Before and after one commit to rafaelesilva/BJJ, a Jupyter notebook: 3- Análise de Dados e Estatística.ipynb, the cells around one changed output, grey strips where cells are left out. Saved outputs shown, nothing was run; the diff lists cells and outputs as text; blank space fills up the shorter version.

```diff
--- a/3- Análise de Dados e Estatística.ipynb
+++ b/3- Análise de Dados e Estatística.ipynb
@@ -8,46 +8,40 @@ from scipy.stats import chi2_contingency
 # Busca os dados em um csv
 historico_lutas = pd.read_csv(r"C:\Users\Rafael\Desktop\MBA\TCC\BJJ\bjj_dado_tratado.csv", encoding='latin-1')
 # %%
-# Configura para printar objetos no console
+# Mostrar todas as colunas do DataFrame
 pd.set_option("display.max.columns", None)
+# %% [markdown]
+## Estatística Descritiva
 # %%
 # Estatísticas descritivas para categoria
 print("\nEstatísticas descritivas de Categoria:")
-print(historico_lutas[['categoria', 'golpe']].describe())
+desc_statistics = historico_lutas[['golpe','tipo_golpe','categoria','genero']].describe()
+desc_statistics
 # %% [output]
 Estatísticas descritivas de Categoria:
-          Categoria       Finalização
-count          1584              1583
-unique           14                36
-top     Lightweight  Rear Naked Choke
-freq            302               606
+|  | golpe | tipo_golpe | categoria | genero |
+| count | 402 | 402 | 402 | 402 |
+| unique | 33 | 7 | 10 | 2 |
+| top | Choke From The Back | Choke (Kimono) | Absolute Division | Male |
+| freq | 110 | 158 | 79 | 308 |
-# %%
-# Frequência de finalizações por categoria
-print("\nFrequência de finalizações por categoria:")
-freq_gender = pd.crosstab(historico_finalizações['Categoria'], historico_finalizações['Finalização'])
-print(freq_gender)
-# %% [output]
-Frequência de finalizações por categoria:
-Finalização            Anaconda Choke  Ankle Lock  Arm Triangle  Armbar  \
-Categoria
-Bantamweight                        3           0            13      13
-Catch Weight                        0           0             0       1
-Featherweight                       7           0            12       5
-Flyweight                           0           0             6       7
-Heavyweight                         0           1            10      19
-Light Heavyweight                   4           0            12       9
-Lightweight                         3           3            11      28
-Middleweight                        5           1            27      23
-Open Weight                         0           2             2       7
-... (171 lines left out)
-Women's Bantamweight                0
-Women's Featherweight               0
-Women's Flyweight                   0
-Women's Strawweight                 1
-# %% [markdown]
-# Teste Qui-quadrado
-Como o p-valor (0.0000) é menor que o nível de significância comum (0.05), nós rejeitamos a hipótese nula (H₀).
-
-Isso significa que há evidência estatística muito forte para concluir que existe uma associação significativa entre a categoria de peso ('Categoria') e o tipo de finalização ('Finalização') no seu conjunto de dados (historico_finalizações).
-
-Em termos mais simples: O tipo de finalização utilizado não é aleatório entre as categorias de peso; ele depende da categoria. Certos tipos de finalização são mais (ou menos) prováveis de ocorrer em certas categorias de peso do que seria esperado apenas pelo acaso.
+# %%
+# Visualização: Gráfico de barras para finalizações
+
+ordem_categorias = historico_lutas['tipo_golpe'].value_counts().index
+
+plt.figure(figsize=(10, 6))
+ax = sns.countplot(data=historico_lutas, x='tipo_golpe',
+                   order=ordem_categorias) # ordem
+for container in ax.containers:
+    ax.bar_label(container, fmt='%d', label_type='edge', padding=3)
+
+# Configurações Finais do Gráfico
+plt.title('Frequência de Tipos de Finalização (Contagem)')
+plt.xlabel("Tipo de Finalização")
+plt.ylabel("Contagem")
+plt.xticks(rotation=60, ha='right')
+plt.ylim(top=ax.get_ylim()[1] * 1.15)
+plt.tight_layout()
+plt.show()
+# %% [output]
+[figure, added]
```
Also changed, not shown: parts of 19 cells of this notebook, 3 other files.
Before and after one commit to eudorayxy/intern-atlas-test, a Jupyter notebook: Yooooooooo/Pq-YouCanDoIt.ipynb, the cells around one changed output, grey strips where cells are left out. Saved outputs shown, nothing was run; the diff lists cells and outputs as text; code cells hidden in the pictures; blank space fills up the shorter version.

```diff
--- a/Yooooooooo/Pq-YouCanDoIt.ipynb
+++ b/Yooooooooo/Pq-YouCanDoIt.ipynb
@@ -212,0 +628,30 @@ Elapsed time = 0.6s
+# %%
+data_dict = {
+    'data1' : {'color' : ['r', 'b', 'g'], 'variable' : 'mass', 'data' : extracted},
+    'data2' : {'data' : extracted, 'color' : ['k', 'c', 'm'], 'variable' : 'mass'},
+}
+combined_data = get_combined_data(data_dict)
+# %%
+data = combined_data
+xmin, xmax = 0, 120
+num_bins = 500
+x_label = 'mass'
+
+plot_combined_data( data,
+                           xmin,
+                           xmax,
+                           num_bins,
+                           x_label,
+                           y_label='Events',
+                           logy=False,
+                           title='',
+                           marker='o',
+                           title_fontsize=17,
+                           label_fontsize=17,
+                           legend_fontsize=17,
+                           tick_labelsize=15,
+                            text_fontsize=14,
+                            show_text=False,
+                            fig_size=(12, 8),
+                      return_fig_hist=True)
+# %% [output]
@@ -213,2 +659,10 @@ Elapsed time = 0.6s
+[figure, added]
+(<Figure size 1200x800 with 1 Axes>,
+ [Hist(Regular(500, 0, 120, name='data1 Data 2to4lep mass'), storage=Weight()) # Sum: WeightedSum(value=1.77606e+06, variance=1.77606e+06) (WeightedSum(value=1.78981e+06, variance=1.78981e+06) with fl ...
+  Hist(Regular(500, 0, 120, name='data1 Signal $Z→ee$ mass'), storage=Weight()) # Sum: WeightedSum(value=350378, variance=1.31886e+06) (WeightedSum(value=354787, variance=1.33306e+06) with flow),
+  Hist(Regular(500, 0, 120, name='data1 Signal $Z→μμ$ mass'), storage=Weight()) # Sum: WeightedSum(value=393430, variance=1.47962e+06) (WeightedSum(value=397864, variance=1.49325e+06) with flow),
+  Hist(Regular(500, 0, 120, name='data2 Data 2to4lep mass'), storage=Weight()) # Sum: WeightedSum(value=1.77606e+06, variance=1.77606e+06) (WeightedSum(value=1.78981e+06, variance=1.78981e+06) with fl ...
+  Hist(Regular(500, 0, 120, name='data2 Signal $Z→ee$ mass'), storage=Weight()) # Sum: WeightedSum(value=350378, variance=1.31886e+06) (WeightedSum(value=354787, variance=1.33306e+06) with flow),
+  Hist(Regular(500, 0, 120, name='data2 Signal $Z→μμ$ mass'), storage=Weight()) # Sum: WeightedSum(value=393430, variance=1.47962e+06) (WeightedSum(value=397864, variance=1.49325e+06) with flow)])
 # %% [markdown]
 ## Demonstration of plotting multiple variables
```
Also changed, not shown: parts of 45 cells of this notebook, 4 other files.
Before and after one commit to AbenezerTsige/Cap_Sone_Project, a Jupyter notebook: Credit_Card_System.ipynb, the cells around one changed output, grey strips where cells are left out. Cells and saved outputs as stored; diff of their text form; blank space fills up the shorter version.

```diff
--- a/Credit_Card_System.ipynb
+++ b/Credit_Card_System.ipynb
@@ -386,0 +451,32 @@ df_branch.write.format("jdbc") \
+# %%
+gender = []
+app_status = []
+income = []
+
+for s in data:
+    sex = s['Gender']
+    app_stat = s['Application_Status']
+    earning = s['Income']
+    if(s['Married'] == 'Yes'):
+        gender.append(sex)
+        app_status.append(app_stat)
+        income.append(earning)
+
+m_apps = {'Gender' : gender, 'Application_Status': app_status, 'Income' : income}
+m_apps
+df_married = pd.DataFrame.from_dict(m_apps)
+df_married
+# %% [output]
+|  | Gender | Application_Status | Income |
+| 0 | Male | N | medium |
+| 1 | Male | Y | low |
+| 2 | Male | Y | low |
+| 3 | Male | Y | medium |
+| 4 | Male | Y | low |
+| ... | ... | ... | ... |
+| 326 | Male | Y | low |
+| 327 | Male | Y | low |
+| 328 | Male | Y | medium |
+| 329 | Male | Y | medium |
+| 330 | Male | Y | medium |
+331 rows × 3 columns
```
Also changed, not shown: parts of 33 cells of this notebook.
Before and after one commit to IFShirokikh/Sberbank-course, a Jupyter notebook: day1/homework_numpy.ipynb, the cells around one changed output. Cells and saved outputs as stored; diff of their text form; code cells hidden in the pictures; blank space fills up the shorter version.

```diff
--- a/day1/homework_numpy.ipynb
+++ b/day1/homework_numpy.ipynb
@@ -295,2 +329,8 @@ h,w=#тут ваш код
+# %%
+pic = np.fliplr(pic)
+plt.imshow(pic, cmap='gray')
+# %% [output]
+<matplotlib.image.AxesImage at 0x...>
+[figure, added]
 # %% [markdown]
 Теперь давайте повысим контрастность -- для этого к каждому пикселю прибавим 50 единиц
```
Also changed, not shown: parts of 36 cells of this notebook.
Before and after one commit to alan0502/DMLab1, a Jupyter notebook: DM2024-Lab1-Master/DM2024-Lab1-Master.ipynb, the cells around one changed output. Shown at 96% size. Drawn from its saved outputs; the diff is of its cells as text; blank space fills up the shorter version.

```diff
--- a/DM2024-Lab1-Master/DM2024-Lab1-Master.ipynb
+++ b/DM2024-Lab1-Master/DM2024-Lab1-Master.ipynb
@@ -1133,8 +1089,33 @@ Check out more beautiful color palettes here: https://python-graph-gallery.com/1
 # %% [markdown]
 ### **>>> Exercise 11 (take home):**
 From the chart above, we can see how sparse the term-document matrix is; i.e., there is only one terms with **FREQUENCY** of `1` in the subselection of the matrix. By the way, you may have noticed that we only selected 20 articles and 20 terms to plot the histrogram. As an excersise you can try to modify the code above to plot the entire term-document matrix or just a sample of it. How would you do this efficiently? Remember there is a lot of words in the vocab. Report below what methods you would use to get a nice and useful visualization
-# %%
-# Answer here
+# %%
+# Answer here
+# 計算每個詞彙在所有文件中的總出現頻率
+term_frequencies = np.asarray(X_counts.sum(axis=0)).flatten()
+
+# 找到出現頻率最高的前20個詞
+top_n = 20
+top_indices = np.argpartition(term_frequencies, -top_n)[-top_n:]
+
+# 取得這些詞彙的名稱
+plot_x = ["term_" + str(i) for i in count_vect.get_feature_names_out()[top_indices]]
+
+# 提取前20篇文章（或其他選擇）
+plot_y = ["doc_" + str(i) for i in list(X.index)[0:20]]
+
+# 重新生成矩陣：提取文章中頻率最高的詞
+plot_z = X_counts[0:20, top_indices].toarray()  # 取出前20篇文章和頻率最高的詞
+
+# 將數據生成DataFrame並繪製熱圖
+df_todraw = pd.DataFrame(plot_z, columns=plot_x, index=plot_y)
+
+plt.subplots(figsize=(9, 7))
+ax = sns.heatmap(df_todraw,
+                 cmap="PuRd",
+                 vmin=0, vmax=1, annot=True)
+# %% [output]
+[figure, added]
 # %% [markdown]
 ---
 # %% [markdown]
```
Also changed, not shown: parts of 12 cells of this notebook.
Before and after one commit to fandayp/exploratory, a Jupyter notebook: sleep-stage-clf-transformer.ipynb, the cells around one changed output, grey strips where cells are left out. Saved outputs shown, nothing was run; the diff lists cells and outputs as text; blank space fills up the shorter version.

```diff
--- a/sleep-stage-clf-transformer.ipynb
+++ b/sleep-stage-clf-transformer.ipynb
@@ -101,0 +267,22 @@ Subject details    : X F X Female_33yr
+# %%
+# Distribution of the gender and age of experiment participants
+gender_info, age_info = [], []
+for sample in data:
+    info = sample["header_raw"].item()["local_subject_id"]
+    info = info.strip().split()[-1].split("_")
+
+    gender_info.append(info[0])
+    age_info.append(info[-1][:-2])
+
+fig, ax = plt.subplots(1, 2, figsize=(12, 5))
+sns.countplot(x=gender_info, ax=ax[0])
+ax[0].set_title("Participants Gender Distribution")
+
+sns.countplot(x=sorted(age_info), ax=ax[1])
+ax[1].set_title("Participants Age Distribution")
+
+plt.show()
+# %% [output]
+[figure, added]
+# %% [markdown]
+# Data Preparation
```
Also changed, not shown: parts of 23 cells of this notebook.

■ **Problem requirements**
Go through the records above and copy every line holding the word "genero".

■ **Problem solution**
+desc_statistics = historico_lutas[['golpe','tipo_golpe','categoria','genero']].describe()
+|  | golpe | tipo_golpe | categoria | genero |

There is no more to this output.